(Version difference data)
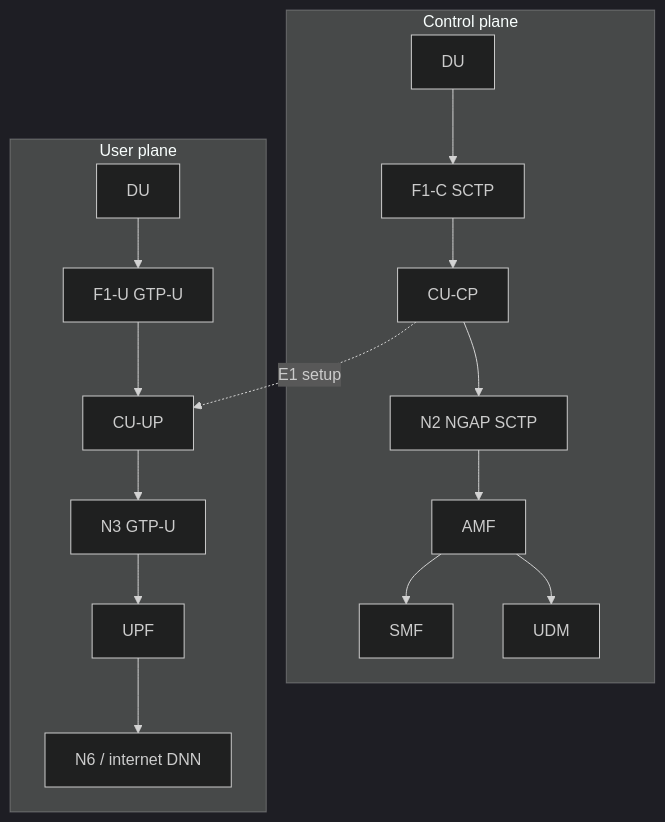
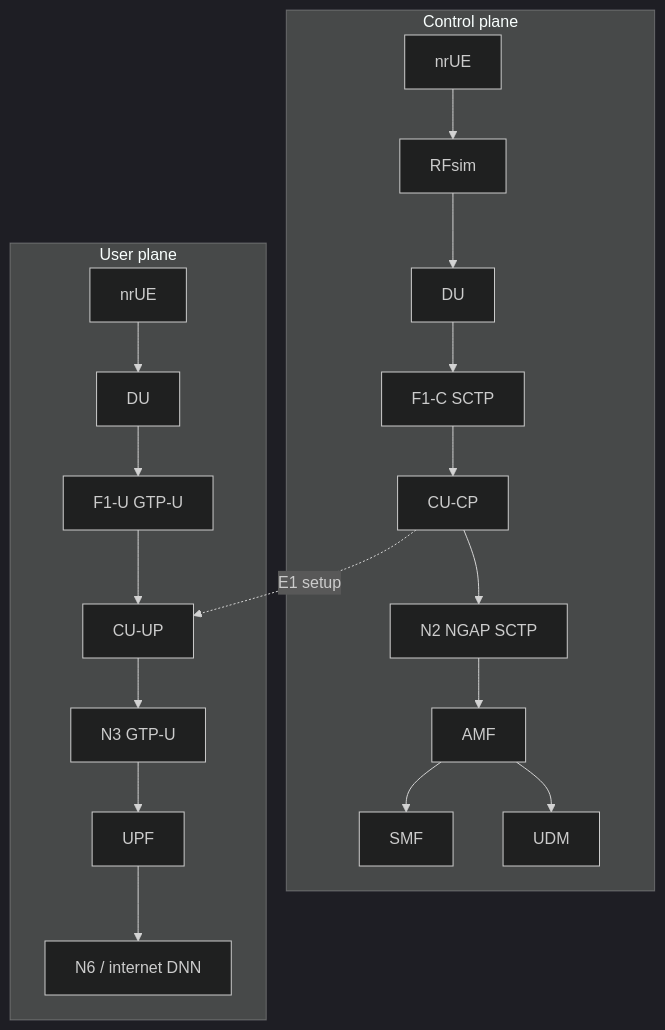
The fourth of 4 diagrams in docs/oai.md (FCCLab/INA-Infra), drawn with Mermaid (dark theme) before and after one commit. The commit also changed other lines of this file and 16 other files, not shown here.

````diff
--- a/docs/oai.md
+++ b/docs/oai.md
@@ -219,21 +243,24 @@
 ```mermaid
 flowchart TB
   subgraph CP["Control plane"]
-    DU_CP[DU] --> F1C[F1-C SCTP]
+    UE_CP[nrUE] --> RF[RFsim]
+    RF --> DU_CP[DU]
+    DU_CP --> F1C[F1-C SCTP]
     F1C --> CUCP[CU-CP]
     CUCP --> N2[N2 NGAP SCTP]
     N2 --> AMF[AMF]
     AMF --> SMF[SMF]
     AMF --> UDM[UDM]
   end
 
   subgraph UP["User plane"]
-    DU_UP[DU] --> F1U[F1-U GTP-U]
+    UE_UP[nrUE] --> DU_UP[DU]
+    DU_UP --> F1U[F1-U GTP-U]
     F1U --> CUUP[CU-UP]
     CUUP --> N3[N3 GTP-U]
     N3 --> UPF[UPF]
     UPF --> N6[N6 / internet DNN]
   end
 
   CUCP -.->|E1 setup| CUUP
 ```
````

- [WORK REQUIRED] In the copy, include all records verbatim but no images.

- [RESPONSE TO THIS EXERCISE]
The fourth of 4 diagrams in docs/oai.md (FCCLab/INA-Infra), drawn with Mermaid (dark theme) before and after one commit. The commit also changed other lines of this file and 16 other files, not shown here.

````diff
--- a/docs/oai.md
+++ b/docs/oai.md
@@ -219,21 +243,24 @@
 ```mermaid
 flowchart TB
   subgraph CP["Control plane"]
-    DU_CP[DU] --> F1C[F1-C SCTP]
+    UE_CP[nrUE] --> RF[RFsim]
+    RF --> DU_CP[DU]
+    DU_CP --> F1C[F1-C SCTP]
     F1C --> CUCP[CU-CP]
     CUCP --> N2[N2 NGAP SCTP]
     N2 --> AMF[AMF]
     AMF --> SMF[SMF]
     AMF --> UDM[UDM]
   end
 
   subgraph UP["User plane"]
-    DU_UP[DU] --> F1U[F1-U GTP-U]
+    UE_UP[nrUE] --> DU_UP[DU]
+    DU_UP --> F1U[F1-U GTP-U]
     F1U --> CUUP[CU-UP]
     CUUP --> N3[N3 GTP-U]
     N3 --> UPF[UPF]
     UPF --> N6[N6 / internet DNN]
   end
 
   CUCP -.->|E1 setup| CUUP
 ```
````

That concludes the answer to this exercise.